→ Web document revisions
%%
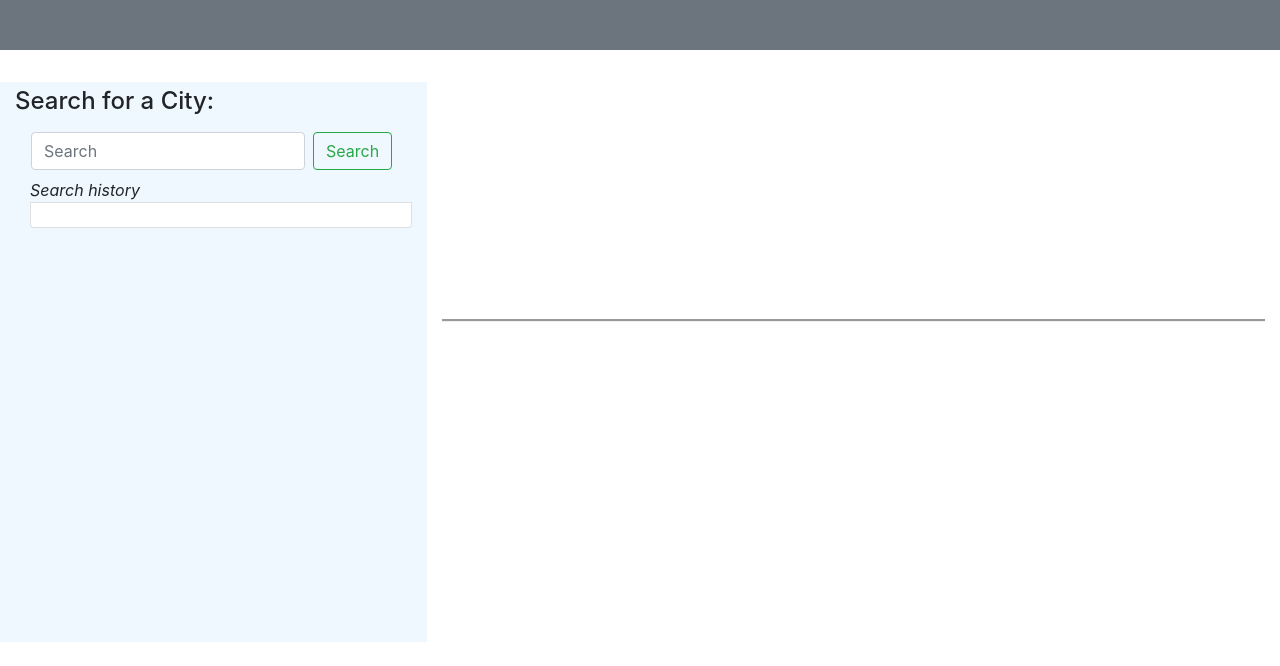
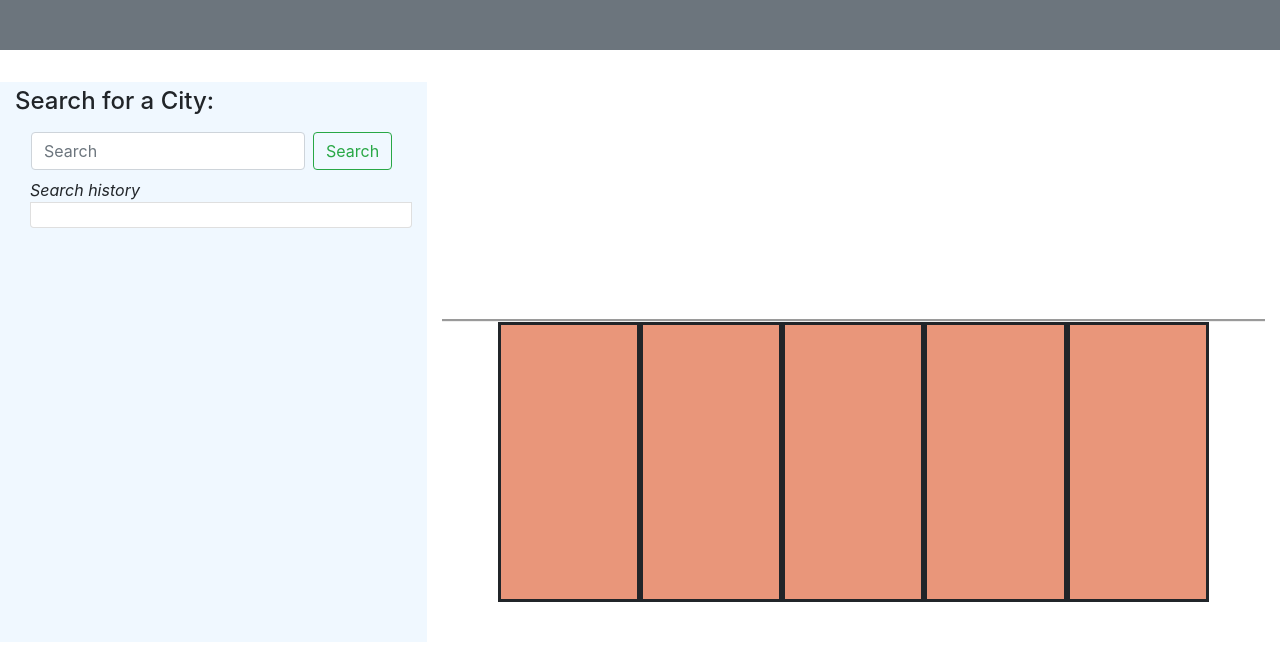
Before and after one commit to TracyVy/Weather_Dashboard, a plain HTML site: page index.html in a window 1280 px wide. Shown: the part 134-800 px from the top of the page. Drawn offline with nearby package versions, Linux system fonts and the light colour scheme.

Commit message:
create bootstrap container for 5 day forecast

```diff
--- a/Assets/style.css
+++ b/Assets/style.css
@@ -22,3 +22,9 @@
 /* #fiveDay {
 
 } */
+
+.col-md-2 {
+  height: 35vh;
+  background-color: darksalmon;
+  border-style: solid;
+}
--- a/index.html
+++ b/index.html
@@ -51,6 +51,15 @@
         <div class="col-md-8 color: white">
           <div class="container-fluid" id="daily"></div>
           <div class="container-fluid" id="fiveDay"></div>
+          <div class="row">
+            <div class="col-md-1"></div>
+            <div class="col-md-2"></div>
+            <div class="col-md-2"></div>
+            <div class="col-md-2"></div>
+            <div class="col-md-2"></div>
+            <div class="col-md-2"></div>
+            <div class="col-md-1"></div>
+          </div>
         </div>
       </div>
     </div>
--- a/script.js
+++ b/script.js
@@ -50,6 +50,7 @@ $(document).ready(function () {
         $("#history").prepend(
           `<h4 style="border:thin dotted grey;">${cityInput}</h4>`
         );
+        $("#daily").empty();
         $("#daily").append(`<h3>${cityName0} (${today})</h3>`);
         $("#daily").append(`<p>Temperature: ${temp0}&#8457;</p>`);
         $("#daily").append(`<p>Humidity: ${hum0}%</p>`);
@@ -58,9 +59,9 @@ $(document).ready(function () {
       });
     });
   });
+});
 
-  // $("#fiveDay").append(`<div>Temperature: ${temp0}</div>`);
-});
+// $("#fiveDay").append(`<div>Temperature: ${temp0}</div>`);
 
 /*  if('geolocation' in navigator) {
   /* geolocation is available */
```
%%
→ ASSIGNMENT
Write out every entry exactly. Pictures do not belong in the copy.

→ ANSWER SECTION
Before and after one commit to TracyVy/Weather_Dashboard, a plain HTML site: page index.html in a window 1280 px wide. Shown: the part 134-800 px from the top of the page. Drawn offline with nearby package versions, Linux system fonts and the light colour scheme.

Commit message:
create bootstrap container for 5 day forecast

```diff
--- a/Assets/style.css
+++ b/Assets/style.css
@@ -22,3 +22,9 @@
 /* #fiveDay {
 
 } */
+
+.col-md-2 {
+  height: 35vh;
+  background-color: darksalmon;
+  border-style: solid;
+}
--- a/index.html
+++ b/index.html
@@ -51,6 +51,15 @@
         <div class="col-md-8 color: white">
           <div class="container-fluid" id="daily"></div>
           <div class="container-fluid" id="fiveDay"></div>
+          <div class="row">
+            <div class="col-md-1"></div>
+            <div class="col-md-2"></div>
+            <div class="col-md-2"></div>
+            <div class="col-md-2"></div>
+            <div class="col-md-2"></div>
+            <div class="col-md-2"></div>
+            <div class="col-md-1"></div>
+          </div>
         </div>
       </div>
     </div>
--- a/script.js
+++ b/script.js
@@ -50,6 +50,7 @@ $(document).ready(function () {
         $("#history").prepend(
           `<h4 style="border:thin dotted grey;">${cityInput}</h4>`
         );
+        $("#daily").empty();
         $("#daily").append(`<h3>${cityName0} (${today})</h3>`);
         $("#daily").append(`<p>Temperature: ${temp0}&#8457;</p>`);
         $("#daily").append(`<p>Humidity: ${hum0}%</p>`);
@@ -58,9 +59,9 @@ $(document).ready(function () {
       });
     });
   });
+});
 
-  // $("#fiveDay").append(`<div>Temperature: ${temp0}</div>`);
-});
+// $("#fiveDay").append(`<div>Temperature: ${temp0}</div>`);
 
 /*  if('geolocation' in navigator) {
   /* geolocation is available */
```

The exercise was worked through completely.